One of the criticisms made about electric vehicles is that they’re only as “green” as the source of the electricity used to charge their batteries. A Tesla Model S may not emit any carbon, for instance, but the coal-burning power plant that allows it to recharge certainly does. In order to be truly carbon-neutral, EVs need to be able to run completely on electricity derived from clean sources. Well, that’s just what the P-MOB prototype car does ... as long as you don’t need to take it too far.

Of course, any electric vehicle can run on cleanly-generated electricity if enough of it is available.

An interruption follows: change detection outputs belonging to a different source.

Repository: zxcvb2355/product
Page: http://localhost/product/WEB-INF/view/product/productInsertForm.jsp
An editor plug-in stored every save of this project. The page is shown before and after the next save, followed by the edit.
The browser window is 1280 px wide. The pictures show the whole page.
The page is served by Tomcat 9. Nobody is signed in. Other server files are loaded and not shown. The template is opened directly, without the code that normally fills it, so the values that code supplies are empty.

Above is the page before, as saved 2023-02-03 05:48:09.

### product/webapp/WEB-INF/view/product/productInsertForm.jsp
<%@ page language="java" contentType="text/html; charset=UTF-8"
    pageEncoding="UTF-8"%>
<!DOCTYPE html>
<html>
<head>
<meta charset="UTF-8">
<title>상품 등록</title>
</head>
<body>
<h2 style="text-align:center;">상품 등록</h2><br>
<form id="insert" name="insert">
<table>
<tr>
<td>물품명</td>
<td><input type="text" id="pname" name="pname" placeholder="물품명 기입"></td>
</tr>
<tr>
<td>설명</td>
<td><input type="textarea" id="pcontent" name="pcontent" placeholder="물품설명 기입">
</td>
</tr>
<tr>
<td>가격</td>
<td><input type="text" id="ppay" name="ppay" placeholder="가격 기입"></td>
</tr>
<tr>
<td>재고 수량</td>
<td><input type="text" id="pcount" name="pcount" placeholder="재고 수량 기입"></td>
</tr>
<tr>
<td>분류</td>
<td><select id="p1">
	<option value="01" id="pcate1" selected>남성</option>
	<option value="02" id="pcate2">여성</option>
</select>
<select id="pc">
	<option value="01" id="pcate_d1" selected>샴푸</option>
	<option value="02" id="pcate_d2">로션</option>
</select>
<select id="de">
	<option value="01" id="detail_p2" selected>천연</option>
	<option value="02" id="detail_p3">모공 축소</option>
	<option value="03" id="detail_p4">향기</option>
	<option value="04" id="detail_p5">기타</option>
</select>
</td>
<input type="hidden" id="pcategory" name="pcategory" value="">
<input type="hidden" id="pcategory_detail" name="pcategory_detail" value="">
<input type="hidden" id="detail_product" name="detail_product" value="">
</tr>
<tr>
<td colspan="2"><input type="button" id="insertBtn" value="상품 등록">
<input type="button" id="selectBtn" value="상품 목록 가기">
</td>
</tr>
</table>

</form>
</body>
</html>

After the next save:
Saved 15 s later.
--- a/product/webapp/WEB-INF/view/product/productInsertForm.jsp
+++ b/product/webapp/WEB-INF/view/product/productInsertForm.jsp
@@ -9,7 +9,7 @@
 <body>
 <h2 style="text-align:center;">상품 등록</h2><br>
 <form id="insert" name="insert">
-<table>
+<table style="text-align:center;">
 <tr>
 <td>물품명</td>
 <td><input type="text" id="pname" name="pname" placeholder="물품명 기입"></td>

The difference with the P-MOB car is that it’s able to charge its battery up to a “practical” level using its integrated solar cells alone – albeit for a modest range, in sunny southern Europe.

The tiny two-seater weighs less than 600 kg (1,323 lb) without its battery pack, utilizes a kinetic energy recovery system when braking, and is reportedly 30 percent more aerodynamic than other vehicles of the same dimensions. It has two motors and two differentials – one assigned to each axle – essentially giving it 4-wheel drive. This provides it with improved control in curves, better traction control, plus it allows each motor to operate at peak efficiency as dictated by driving conditions. It has a maximum speed of 100 km/h (62 mph).

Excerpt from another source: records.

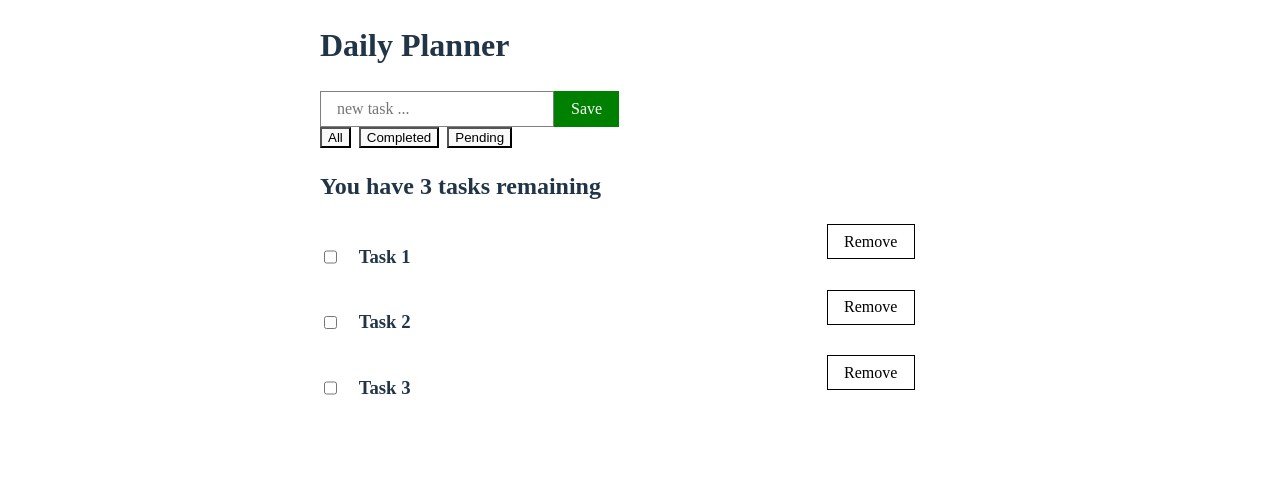
Repository: SamanthaYan298/my_planner
Page: /
The author's editor kept a copy of each file at every save. The page is drawn from the files as they stood at one save, then again after the next save.
The browser window is 1280 px wide. The pictures show the whole page.
The project was rebuilt for these pictures with package versions that can differ from the ones it lists, and the page was loaded fresh each time. Also part of the build but not shown: vite.config.js.

Above is the page before, as saved 2024-10-25 00:41:46.

### src/App.jsx
import { useState } from 'react'
import './App.css'

const data = [
  {
    id: 1,
    title: 'Task 1',
    checked: false
  },
  {
    id: 2,
    title: 'Task 2',
    checked: false
  },
  {
    id: 3,
    title: 'Task 3',
    checked: false // set default display as none
  }
]

function App() {

  const [tasks, setTasks] = useState(""); // hold the current list of tasks and update the tasks.
  const [addTask, setAddTask] = useState(data);
  const currentTasks = addTask.filter(task => !task.checked).length;

  function handleChange(e) {
    setTasks(e.target.value);
  }

  function handleAddTask(e) {
    e.preventDefault();
    // helps ensure that users only add text-format tasks, not whitespace.
    if(tasks.trim()) {
      setAddTask([...addTask, {id: addTask.length + 1, title: tasks}]);
      setTasks(''); // clear the input after adding new tasks.
    }
  }

  function handleDelete(taskId) {
    setAddTask(addTask.filter(task => task.id !== taskId)); // filter tasks by their Ids.
  }

  function toggleChecked(id) {
    setAddTask(addTask.map(task =>
      task.id === id ? {...task, checked: !task.checked} : task
    ));
  }

  return (
    <>
      <div className='main'>
        <h1>Daily Planner</h1>

        {/* form */}
        <form onSubmit={handleAddTask}>
          <input
            type="text"
            className='form-input'
            placeholder='new task ...'
            value={tasks}
            onChange={handleChange}
          />
          <button className='form-btn'>Save</button>
        </form>

        <div className='buttons'>
          <button className='list-btn'>All</button>
          <button className='list-btn'>Completed</button>
          <button className='list-btn'>Pending</button>
        </div>

        <h2>You have {currentTasks} tasks remaining</h2>

        {/* task list */}
        <div>
          {addTask.map(task => (
            <div className='task-list' key={task.id}>
              <input
                type="checkbox"
                checked={task.checked}
                onChange={() => toggleChecked(task.id)}
              />
              <h3 className={task.checked ? 'checked' : ''}>{task.title}</h3>
              <button className='task-btn' onClick={() => handleDelete(task.id)}>Remove</button>
          </div>
          ))}
        </div>

      </div>
    </>
  )
}

export default App

### src/index.css
:root {
  font-family: Inter, system-ui, Avenir, Helvetica, Arial, sans-serif;
  line-height: 1.5;
  font-weight: 400;

  color-scheme: light dark;
  color: rgba(255, 255, 255, 0.87);
  background-color: #242424;

  font-synthesis: none;
  text-rendering: optimizeLegibility;
  -webkit-font-smoothing: antialiased;
  -moz-osx-font-smoothing: grayscale;
}

a {
  font-weight: 500;
  color: #646cff;
  text-decoration: inherit;
}
a:hover {
  color: #535bf2;
}

body {
  margin: 0;
  display: flex;
  flex-direction: column;
  align-items: flex-start;
  justify-content: flex-start;
  min-width: 320px;
  min-height: 100vh;
  padding-top: 0;
  text-align: left;
  left: 0;
}


/* h1 {
  font-size: 3.2em;
  line-height: 1.1;
} */

/* button {
  border-radius: 8px;
  border: 1px solid transparent;
  padding: 0.6em 1.2em;
  font-size: 1em;
  font-weight: 500;
  font-family: inherit;
  background-color: #1a1a1a;
  cursor: pointer;
  transition: border-color 0.25s;
}
button:hover {
  border-color: #646cff;
}
button:focus,
button:focus-visible {
  outline: 4px auto -webkit-focus-ring-color;
} */

@media (prefers-color-scheme: light) {
  :root {
    color: #213547;
    background-color: #ffffff;
  }
  a:hover {
    color: #747bff;
  }
  button {
    background-color: #f9f9f9;
  }
}

### src/App.css
#root {
  max-width: 100%;
  margin-left: 20em;
  padding: 0;
  top: 0;
  font-family: "Playfair Display", serif;
}

.main {
  text-align: left;
}

.task-list {
  display: flex;
  flex-direction: row;
}

.form-btn {
  background-color: green;
  border: 1px solid green;
  color: white;
  padding: 0.5em 1em;
  font-family: "Playfair Display", serif;
  font-size: 1em;
}

.task-btn {
  border: 1px solid;
  background-color: white;
  width: 5.5em;
  height: 2.2em;
  font-family: "Playfair Display", serif;
  font-size: 1em;
  cursor: pointer;
}

.form-input {
  padding: 0.5em 1em;
  border: 1px solid;
  height: 1.15em;
  font-family: "Playfair Display", serif;
  color: grey;
  font-size: 1em;
}

div h3 {
  margin-left: 1em;
  min-width: 25em;
}

.checked {
  color: grey;
  text-decoration: line-through;
}

.buttons {
  display: flex;
  gap: 8px;
}

Loaded but not shown: index.html (common file); src/main.jsx (common file)

After the next save:
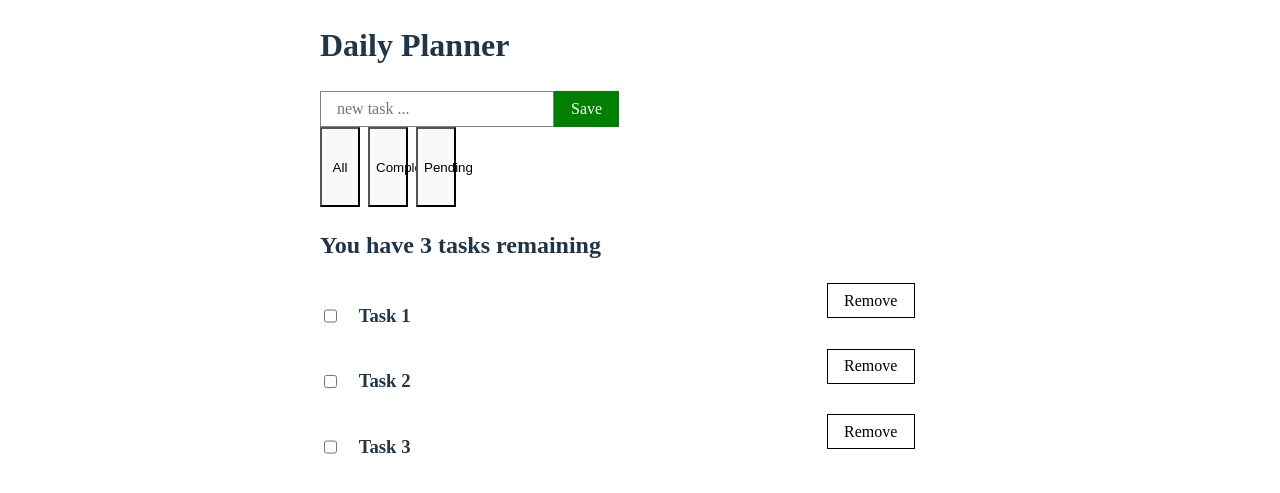
Saved 24 s later.
--- a/src/App.css
+++ b/src/App.css
@@ -57,3 +57,8 @@
   display: flex;
   gap: 8px;
 }
+
+.list-btn {
+  width: 40px;
+  height: 80px;
+}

The car’s mono-crystalline solar cells are managed by a self-adapting control system that compensates for shadows falling on part of the photovoltaic panel, or for the malfunctioning of individual cells. The battery can also be charged using mains power if need be, and can even supply excess solar power to the municipal grid, once it’s fully-charged.

When tested at Fiat’s track in Turin, Italy, the prototype was able to travel 20 km (12 miles), using power generated solely by its solar cells. The speed at which it traveled hasn’t been stated, although it did reportedly consume energy at a rate of about 80 watt-hours per kilometer.

The P-MOB project (standing for Integrated Enabling Technologies for Efficient Electrical Personal Mobility) is funded by the European Commission. It includes researchers from Siemens in Germany; Mazel in Spain; IFEVS, Polimodel and Fiat in Italy; plus Magnomatics and the University of Sheffield in the UK.

There is no word on plans to commercialize the car.

Sources: P-MOB, CORDIS